### SUPPLIED INFORMATION:
· · ·

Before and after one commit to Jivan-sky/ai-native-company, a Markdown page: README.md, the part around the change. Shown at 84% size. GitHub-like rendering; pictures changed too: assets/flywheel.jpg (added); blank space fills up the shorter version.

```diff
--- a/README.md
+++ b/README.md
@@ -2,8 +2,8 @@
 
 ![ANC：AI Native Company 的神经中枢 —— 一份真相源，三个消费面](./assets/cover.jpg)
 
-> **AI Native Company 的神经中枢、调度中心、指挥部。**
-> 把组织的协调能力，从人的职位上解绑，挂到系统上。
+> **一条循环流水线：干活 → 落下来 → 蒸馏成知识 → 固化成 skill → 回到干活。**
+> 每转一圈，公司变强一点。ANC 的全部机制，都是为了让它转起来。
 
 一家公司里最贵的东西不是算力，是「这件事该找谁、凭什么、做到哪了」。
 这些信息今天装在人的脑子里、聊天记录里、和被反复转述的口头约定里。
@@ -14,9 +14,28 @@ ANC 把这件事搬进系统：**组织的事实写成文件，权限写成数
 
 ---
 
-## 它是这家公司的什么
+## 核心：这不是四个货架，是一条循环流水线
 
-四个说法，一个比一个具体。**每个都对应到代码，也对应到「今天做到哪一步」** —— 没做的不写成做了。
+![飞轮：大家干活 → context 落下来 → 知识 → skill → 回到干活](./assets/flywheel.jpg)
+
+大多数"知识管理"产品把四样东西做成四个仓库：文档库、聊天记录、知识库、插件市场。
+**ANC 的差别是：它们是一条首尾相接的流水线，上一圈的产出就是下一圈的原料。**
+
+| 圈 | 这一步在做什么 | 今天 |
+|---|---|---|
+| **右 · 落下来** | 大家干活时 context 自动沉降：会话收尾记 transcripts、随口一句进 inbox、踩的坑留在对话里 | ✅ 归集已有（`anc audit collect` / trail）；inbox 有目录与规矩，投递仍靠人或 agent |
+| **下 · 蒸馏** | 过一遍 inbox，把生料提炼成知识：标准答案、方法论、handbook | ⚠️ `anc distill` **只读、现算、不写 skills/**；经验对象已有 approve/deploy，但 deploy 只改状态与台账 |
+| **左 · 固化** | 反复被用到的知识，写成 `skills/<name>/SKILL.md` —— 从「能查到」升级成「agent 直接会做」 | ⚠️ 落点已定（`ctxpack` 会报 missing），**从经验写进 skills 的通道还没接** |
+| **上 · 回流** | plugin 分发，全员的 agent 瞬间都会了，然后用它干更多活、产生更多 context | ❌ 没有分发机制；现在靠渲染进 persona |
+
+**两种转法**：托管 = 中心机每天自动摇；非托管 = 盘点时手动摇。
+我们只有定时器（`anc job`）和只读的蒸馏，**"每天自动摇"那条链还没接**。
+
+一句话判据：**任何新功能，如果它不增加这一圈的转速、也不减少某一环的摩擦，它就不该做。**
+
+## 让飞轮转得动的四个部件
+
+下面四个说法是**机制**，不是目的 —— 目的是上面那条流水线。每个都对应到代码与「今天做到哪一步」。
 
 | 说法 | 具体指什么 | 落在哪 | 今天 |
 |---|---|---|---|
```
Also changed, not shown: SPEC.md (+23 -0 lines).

· · ·

### TASK DESCRIPTION:
Give every entry again, exactly as it reads.

### YOUR RESPONSE:
Before and after one commit to Jivan-sky/ai-native-company, a Markdown page: README.md, the part around the change. Shown at 84% size. GitHub-like rendering; pictures changed too: assets/flywheel.jpg (added); blank space fills up the shorter version.

```diff
--- a/README.md
+++ b/README.md
@@ -2,8 +2,8 @@
 
 ![ANC：AI Native Company 的神经中枢 —— 一份真相源，三个消费面](./assets/cover.jpg)
 
-> **AI Native Company 的神经中枢、调度中心、指挥部。**
-> 把组织的协调能力，从人的职位上解绑，挂到系统上。
+> **一条循环流水线：干活 → 落下来 → 蒸馏成知识 → 固化成 skill → 回到干活。**
+> 每转一圈，公司变强一点。ANC 的全部机制，都是为了让它转起来。
 
 一家公司里最贵的东西不是算力，是「这件事该找谁、凭什么、做到哪了」。
 这些信息今天装在人的脑子里、聊天记录里、和被反复转述的口头约定里。
@@ -14,9 +14,28 @@ ANC 把这件事搬进系统：**组织的事实写成文件，权限写成数
 
 ---
 
-## 它是这家公司的什么
+## 核心：这不是四个货架，是一条循环流水线
 
-四个说法，一个比一个具体。**每个都对应到代码，也对应到「今天做到哪一步」** —— 没做的不写成做了。
+![飞轮：大家干活 → context 落下来 → 知识 → skill → 回到干活](./assets/flywheel.jpg)
+
+大多数"知识管理"产品把四样东西做成四个仓库：文档库、聊天记录、知识库、插件市场。
+**ANC 的差别是：它们是一条首尾相接的流水线，上一圈的产出就是下一圈的原料。**
+
+| 圈 | 这一步在做什么 | 今天 |
+|---|---|---|
+| **右 · 落下来** | 大家干活时 context 自动沉降：会话收尾记 transcripts、随口一句进 inbox、踩的坑留在对话里 | ✅ 归集已有（`anc audit collect` / trail）；inbox 有目录与规矩，投递仍靠人或 agent |
+| **下 · 蒸馏** | 过一遍 inbox，把生料提炼成知识：标准答案、方法论、handbook | ⚠️ `anc distill` **只读、现算、不写 skills/**；经验对象已有 approve/deploy，但 deploy 只改状态与台账 |
+| **左 · 固化** | 反复被用到的知识，写成 `skills/<name>/SKILL.md` —— 从「能查到」升级成「agent 直接会做」 | ⚠️ 落点已定（`ctxpack` 会报 missing），**从经验写进 skills 的通道还没接** |
+| **上 · 回流** | plugin 分发，全员的 agent 瞬间都会了，然后用它干更多活、产生更多 context | ❌ 没有分发机制；现在靠渲染进 persona |
+
+**两种转法**：托管 = 中心机每天自动摇；非托管 = 盘点时手动摇。
+我们只有定时器（`anc job`）和只读的蒸馏，**"每天自动摇"那条链还没接**。
+
+一句话判据：**任何新功能，如果它不增加这一圈的转速、也不减少某一环的摩擦，它就不该做。**
+
+## 让飞轮转得动的四个部件
+
+下面四个说法是**机制**，不是目的 —— 目的是上面那条流水线。每个都对应到代码与「今天做到哪一步」。
 
 | 说法 | 具体指什么 | 落在哪 | 今天 |
 |---|---|---|---|
```
Also changed, not shown: SPEC.md (+23 -0 lines).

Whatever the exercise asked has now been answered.